September 28, 2022

Raven Tribune

Complete News World

The Chinese tech giant posted its first-ever revenue decline

The Chinese tech giant posted its first-ever revenue decline

Tencent Covid-19 reported its first ever quarterly drop in year-over-year revenue as the tech giant hit tougher regulations around gaming in China and the resurgence of Covid-19 in the world’s second-largest economy.

Here’s how Tencent performed in the second quarter, versus Refinitiv’s consensus estimates:

  • he won: CNY 134.03 billion ($19.78 billion) versus CNY 134.6 billion expected, down 3% year-on-year.
  • Profit attributable to the shareholders of the company: 18.62 billion yuan versus 25.28 billion yuan expected, down 56% year on year.

Tencent missed revenue and earnings forecasts. During the quarter, Tencent faced macroeconomic headwinds stemming from the resurgence of Covid in China and the subsequent shutdown of major cities, Including Shanghai Financial City. The authorities committed to the following: Zero Covid policy That caused turmoil in the world’s second largest economy.

China’s economy grew just 0.4% in the second quarter, missing analyst expectations. This had an impact on the company’s revenue from fintech, cloud and advertising.

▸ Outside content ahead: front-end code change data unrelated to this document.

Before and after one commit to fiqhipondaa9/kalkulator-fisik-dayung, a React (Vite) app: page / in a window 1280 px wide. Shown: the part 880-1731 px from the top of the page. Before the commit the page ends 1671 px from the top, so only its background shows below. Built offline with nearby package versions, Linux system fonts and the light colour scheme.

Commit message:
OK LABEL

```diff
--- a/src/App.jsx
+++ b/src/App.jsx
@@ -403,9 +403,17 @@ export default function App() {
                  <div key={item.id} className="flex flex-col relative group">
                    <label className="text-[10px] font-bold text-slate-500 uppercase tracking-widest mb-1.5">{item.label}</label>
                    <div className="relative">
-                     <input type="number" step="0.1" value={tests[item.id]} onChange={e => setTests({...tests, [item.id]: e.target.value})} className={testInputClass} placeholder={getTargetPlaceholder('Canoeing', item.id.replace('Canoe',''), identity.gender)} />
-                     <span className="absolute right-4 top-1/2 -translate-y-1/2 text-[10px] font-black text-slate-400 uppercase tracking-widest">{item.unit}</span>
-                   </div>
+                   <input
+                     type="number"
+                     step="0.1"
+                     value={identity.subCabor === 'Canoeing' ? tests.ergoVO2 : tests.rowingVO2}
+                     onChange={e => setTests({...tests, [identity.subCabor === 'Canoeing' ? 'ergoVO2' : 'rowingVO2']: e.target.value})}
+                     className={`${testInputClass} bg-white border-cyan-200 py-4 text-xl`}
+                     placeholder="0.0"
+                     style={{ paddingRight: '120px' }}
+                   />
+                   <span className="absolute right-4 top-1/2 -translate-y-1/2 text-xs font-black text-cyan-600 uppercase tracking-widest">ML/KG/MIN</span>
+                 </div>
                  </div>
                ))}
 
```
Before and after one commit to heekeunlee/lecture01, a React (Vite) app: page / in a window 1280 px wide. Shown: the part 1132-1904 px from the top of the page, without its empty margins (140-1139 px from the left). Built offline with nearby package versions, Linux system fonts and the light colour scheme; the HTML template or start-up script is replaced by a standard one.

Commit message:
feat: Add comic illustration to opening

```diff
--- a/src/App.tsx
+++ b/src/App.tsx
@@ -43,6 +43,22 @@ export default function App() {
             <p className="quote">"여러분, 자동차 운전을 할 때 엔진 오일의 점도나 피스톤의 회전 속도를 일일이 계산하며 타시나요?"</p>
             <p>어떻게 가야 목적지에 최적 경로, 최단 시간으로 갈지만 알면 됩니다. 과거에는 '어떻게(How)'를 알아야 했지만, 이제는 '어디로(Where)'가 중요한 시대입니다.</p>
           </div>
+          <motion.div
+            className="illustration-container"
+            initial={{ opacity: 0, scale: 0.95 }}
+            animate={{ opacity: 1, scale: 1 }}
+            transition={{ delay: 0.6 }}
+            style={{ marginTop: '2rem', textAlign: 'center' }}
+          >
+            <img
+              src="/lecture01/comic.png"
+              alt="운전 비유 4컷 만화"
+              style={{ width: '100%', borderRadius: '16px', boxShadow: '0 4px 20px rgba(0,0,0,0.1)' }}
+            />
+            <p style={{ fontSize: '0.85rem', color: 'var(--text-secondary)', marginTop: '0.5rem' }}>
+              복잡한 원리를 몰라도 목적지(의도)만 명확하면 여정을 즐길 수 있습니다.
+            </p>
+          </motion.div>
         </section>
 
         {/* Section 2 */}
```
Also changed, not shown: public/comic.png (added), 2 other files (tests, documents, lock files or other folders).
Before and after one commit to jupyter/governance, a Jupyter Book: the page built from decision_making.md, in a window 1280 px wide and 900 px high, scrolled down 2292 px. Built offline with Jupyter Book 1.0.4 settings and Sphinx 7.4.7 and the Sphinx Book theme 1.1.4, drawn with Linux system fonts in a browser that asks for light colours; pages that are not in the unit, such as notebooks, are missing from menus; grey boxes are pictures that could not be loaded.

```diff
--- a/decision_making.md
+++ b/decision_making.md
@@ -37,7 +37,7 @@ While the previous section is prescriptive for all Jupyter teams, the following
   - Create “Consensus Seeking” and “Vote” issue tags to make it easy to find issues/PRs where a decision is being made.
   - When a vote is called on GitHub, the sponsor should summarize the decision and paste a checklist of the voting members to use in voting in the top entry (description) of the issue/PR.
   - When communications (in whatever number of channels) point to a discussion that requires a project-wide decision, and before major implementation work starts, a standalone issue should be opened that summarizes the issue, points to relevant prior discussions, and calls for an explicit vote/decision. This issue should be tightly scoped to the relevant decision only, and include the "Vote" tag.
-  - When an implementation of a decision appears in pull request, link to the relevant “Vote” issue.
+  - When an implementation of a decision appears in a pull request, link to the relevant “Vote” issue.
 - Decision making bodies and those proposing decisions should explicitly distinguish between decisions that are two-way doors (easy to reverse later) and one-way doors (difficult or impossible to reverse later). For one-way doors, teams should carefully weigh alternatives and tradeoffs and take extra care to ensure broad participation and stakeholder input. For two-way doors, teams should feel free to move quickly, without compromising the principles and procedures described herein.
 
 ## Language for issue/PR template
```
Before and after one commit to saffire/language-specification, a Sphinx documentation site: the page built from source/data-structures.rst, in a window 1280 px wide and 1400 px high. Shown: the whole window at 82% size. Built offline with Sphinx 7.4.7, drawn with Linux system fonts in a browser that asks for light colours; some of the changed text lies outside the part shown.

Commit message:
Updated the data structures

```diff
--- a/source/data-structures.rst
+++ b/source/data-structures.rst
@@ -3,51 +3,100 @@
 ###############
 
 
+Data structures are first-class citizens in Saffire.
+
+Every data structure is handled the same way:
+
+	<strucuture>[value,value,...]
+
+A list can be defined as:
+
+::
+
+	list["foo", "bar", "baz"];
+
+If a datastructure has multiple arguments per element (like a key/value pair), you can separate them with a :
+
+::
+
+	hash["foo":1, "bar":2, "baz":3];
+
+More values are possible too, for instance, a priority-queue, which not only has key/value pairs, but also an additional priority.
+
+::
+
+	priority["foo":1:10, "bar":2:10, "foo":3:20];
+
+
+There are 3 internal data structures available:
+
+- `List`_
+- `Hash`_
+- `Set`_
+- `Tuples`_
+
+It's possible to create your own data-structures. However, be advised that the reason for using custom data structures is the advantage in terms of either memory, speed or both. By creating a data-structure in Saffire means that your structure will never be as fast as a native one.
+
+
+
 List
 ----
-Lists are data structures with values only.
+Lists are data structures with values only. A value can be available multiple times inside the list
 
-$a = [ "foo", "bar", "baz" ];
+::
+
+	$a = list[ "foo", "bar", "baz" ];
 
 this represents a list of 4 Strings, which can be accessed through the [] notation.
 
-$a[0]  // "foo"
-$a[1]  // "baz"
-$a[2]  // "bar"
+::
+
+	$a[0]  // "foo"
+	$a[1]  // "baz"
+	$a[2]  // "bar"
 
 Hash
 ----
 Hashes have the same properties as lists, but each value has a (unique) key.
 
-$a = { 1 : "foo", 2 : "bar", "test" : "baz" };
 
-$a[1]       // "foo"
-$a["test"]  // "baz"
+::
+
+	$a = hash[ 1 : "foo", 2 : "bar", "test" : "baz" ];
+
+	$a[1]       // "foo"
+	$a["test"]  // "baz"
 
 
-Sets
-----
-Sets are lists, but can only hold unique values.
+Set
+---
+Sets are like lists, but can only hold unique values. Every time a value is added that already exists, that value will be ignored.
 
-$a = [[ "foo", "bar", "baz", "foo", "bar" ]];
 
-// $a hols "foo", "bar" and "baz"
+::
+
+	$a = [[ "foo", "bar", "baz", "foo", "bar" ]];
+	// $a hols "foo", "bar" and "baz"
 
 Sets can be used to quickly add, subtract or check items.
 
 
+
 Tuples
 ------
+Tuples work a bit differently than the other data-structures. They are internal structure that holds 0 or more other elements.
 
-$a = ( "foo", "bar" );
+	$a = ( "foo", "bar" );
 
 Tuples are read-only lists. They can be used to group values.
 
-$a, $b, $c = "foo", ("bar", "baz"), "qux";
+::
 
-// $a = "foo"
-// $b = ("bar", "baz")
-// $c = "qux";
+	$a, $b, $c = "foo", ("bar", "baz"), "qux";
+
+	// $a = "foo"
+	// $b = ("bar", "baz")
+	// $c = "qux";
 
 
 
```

Meanwhile, China’s domestic video game industry has also faced challenges due to stricter regulation. Tencent generates about a third of its total revenue from gaming.

gaming challenges

Last year, Chinese regulators introduced a rule that limits the amount of time children under 18 can spend playing online games to a maximum. Three hours a week, during certain times only.

Organizers too Approval for new games has been frozen between July 2021 and April of this year. In China, games need to get the green light from the organizers before they can be launched and monetized.

Analysts at China Renaissance said in a note published last month that Tencent launched only three mobile games in the second quarter. So the company relied on its existing popular monikers to generate revenue.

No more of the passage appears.